ACTIVITY:
Every entry should be duplicated verbatim, and no picture may appear in the copy.

======== DATASET RECORDS

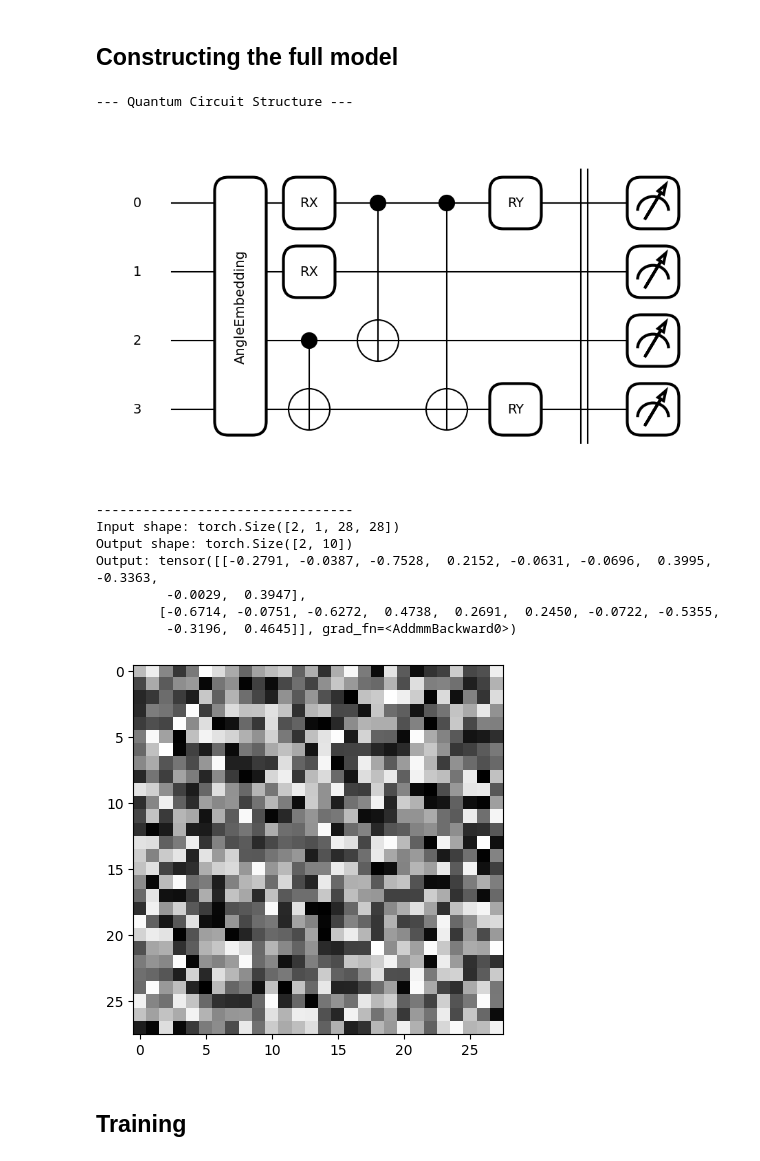
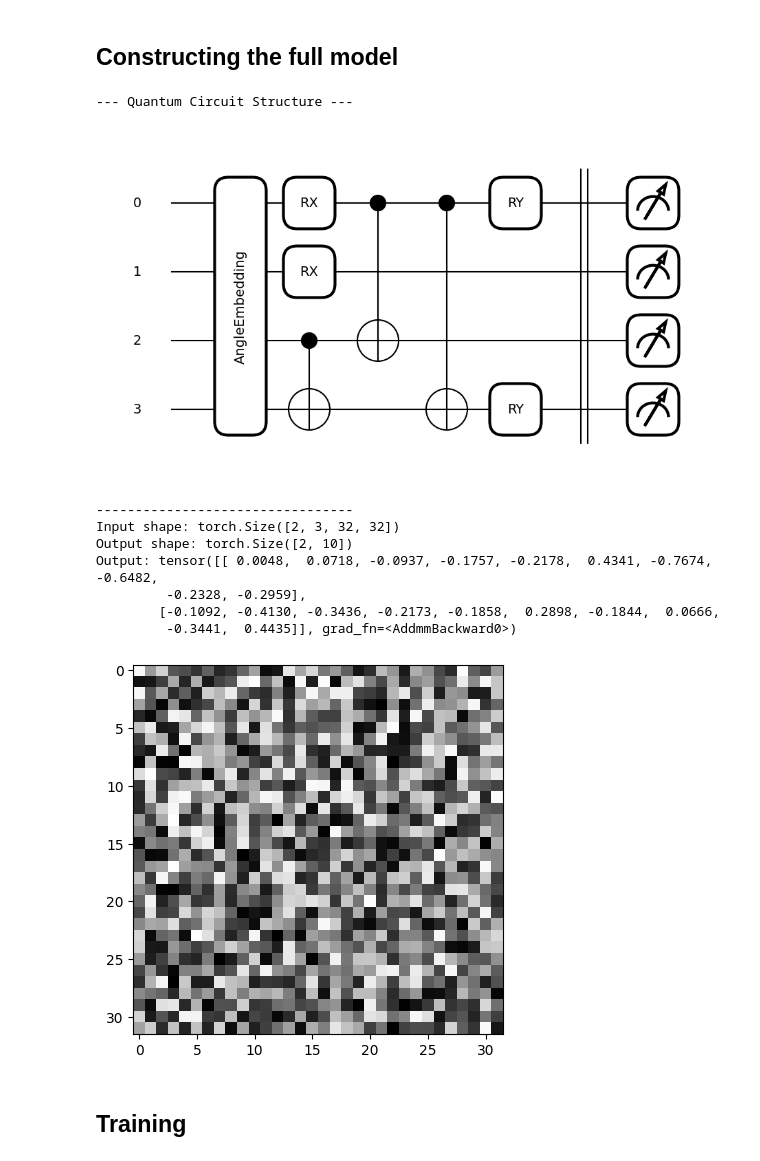
Before and after one commit to QLab-Classification/quantum-classification, a Jupyter notebook: HQNN/cifar10/HQNN-Quanv-local.ipynb, the cells around one changed output. Saved outputs shown, nothing was run; the diff lists cells and outputs as text; code cells hidden in the pictures.

```diff
--- a/HQNN/cifar10/HQNN-Quanv-local.ipynb
+++ b/HQNN/cifar10/HQNN-Quanv-local.ipynb
@@ -165,7 +165,7 @@ class HQNNQuanv(nn.Module):
         # Calculate output size after sliding the kernel
         # For stride=1, padding=0:
         self.feature_map_size = image_size - kernel_size + 1
-        self.n_channels = self.n_qubits # 4 for 2x2 kernel
+        self.n_channels = self.n_qubits * 3 # 4 for 2x2 kernel, multiply by 3 channels
 
         # Fully connected layer
         self.Dense = nn.Linear(self.n_channels * self.feature_map_size**2, n_classes)
@@ -178,10 +178,11 @@ class HQNNQuanv(nn.Module):
         for img in x:
             # img: (1, H, W)
             img_patches = []
-            for i in range(self.feature_map_size):
-                for j in range(self.feature_map_size):
-                    patch = img[0, i:i+self.kernel_size, j:j+self.kernel_size].reshape(-1)
-                    img_patches.append(patch)
+            for c in range(img.shape[0]):  # For each channel
+                for i in range(self.feature_map_size):
+                    for j in range(self.feature_map_size):
+                        patch = img[c, i:i+self.kernel_size, j:j+self.kernel_size].reshape(-1)
+                        img_patches.append(patch)
 
             img_patches = torch.stack(img_patches)      # (n_patches, n_qubits)
             quanv_out = self.quanv(img_patches)         # (n_patches, n_qubits)
@@ -199,35 +200,35 @@ class HQNNQuanv(nn.Module):
 # %%
 # --- Testing the full HQNNQuanv model ---
 batch_size = 2
-image_size = 28
+image_size = 32
 kernel_size = 2
 depth = 1
 n_classes = 10
 
 model = HQNNQuanv(image_size=image_size, kernel_size=kernel_size, depth=depth, n_classes=n_classes, draw_circuit=True)
 
 # Create a dummy batch of grayscale images (values ranging [0,1])
-dummy_images = torch.rand(batch_size, 1, image_size, image_size)
+dummy_images = torch.rand(batch_size, 3, image_size, image_size)
 # Visualize one of the dummy images
 plt.imshow(dummy_images[0, 0].detach().numpy(), cmap='gray')
 
 # Run the test forward passs
 output = model(dummy_images)
 
 print("Input shape:", dummy_images.shape)
 print("Output shape:", output.shape)
 print("Output:", output)
 # %% [output]
 --- Quantum Circuit Structure ---
 [figure]
 ---------------------------------
-Input shape: torch.Size([2, 1, 28, 28])
+Input shape: torch.Size([2, 3, 32, 32])
 Output shape: torch.Size([2, 10])
-Output: tensor([[-0.2791, -0.0387, -0.7528,  0.2152, -0.0631, -0.0696,  0.3995, -0.3363,
-         -0.0029,  0.3947],
-        [-0.6714, -0.0751, -0.6272,  0.4738,  0.2691,  0.2450, -0.0722, -0.5355,
-         -0.3196,  0.4645]], grad_fn=<AddmmBackward0>)
+Output: tensor([[ 0.0048,  0.0718, -0.0937, -0.1757, -0.2178,  0.4341, -0.7674, -0.6482,
+         -0.2328, -0.2959],
+        [-0.1092, -0.4130, -0.3436, -0.2173, -0.1858,  0.2898, -0.1844,  0.0666,
+         -0.3441,  0.4435]], grad_fn=<AddmmBackward0>)
-[figure, old version]
+[figure, new version]
 # %% [markdown]
 ## Training
 # %%
```
Also changed, not shown: parts of 6 cells of this notebook, 2 other files.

================

RESPONSE BELOW:
Before and after one commit to QLab-Classification/quantum-classification, a Jupyter notebook: HQNN/cifar10/HQNN-Quanv-local.ipynb, the cells around one changed output. Saved outputs shown, nothing was run; the diff lists cells and outputs as text; code cells hidden in the pictures.

```diff
--- a/HQNN/cifar10/HQNN-Quanv-local.ipynb
+++ b/HQNN/cifar10/HQNN-Quanv-local.ipynb
@@ -165,7 +165,7 @@ class HQNNQuanv(nn.Module):
         # Calculate output size after sliding the kernel
         # For stride=1, padding=0:
         self.feature_map_size = image_size - kernel_size + 1
-        self.n_channels = self.n_qubits # 4 for 2x2 kernel
+        self.n_channels = self.n_qubits * 3 # 4 for 2x2 kernel, multiply by 3 channels
 
         # Fully connected layer
         self.Dense = nn.Linear(self.n_channels * self.feature_map_size**2, n_classes)
@@ -178,10 +178,11 @@ class HQNNQuanv(nn.Module):
         for img in x:
             # img: (1, H, W)
             img_patches = []
-            for i in range(self.feature_map_size):
-                for j in range(self.feature_map_size):
-                    patch = img[0, i:i+self.kernel_size, j:j+self.kernel_size].reshape(-1)
-                    img_patches.append(patch)
+            for c in range(img.shape[0]):  # For each channel
+                for i in range(self.feature_map_size):
+                    for j in range(self.feature_map_size):
+                        patch = img[c, i:i+self.kernel_size, j:j+self.kernel_size].reshape(-1)
+                        img_patches.append(patch)
 
             img_patches = torch.stack(img_patches)      # (n_patches, n_qubits)
             quanv_out = self.quanv(img_patches)         # (n_patches, n_qubits)
@@ -199,35 +200,35 @@ class HQNNQuanv(nn.Module):
 # %%
 # --- Testing the full HQNNQuanv model ---
 batch_size = 2
-image_size = 28
+image_size = 32
 kernel_size = 2
 depth = 1
 n_classes = 10
 
 model = HQNNQuanv(image_size=image_size, kernel_size=kernel_size, depth=depth, n_classes=n_classes, draw_circuit=True)
 
 # Create a dummy batch of grayscale images (values ranging [0,1])
-dummy_images = torch.rand(batch_size, 1, image_size, image_size)
+dummy_images = torch.rand(batch_size, 3, image_size, image_size)
 # Visualize one of the dummy images
 plt.imshow(dummy_images[0, 0].detach().numpy(), cmap='gray')
 
 # Run the test forward passs
 output = model(dummy_images)
 
 print("Input shape:", dummy_images.shape)
 print("Output shape:", output.shape)
 print("Output:", output)
 # %% [output]
 --- Quantum Circuit Structure ---
 [figure]
 ---------------------------------
-Input shape: torch.Size([2, 1, 28, 28])
+Input shape: torch.Size([2, 3, 32, 32])
 Output shape: torch.Size([2, 10])
-Output: tensor([[-0.2791, -0.0387, -0.7528,  0.2152, -0.0631, -0.0696,  0.3995, -0.3363,
-         -0.0029,  0.3947],
-        [-0.6714, -0.0751, -0.6272,  0.4738,  0.2691,  0.2450, -0.0722, -0.5355,
-         -0.3196,  0.4645]], grad_fn=<AddmmBackward0>)
+Output: tensor([[ 0.0048,  0.0718, -0.0937, -0.1757, -0.2178,  0.4341, -0.7674, -0.6482,
+         -0.2328, -0.2959],
+        [-0.1092, -0.4130, -0.3436, -0.2173, -0.1858,  0.2898, -0.1844,  0.0666,
+         -0.3441,  0.4435]], grad_fn=<AddmmBackward0>)
-[figure, old version]
+[figure, new version]
 # %% [markdown]
 ## Training
 # %%
```
Also changed, not shown: parts of 6 cells of this notebook, 2 other files.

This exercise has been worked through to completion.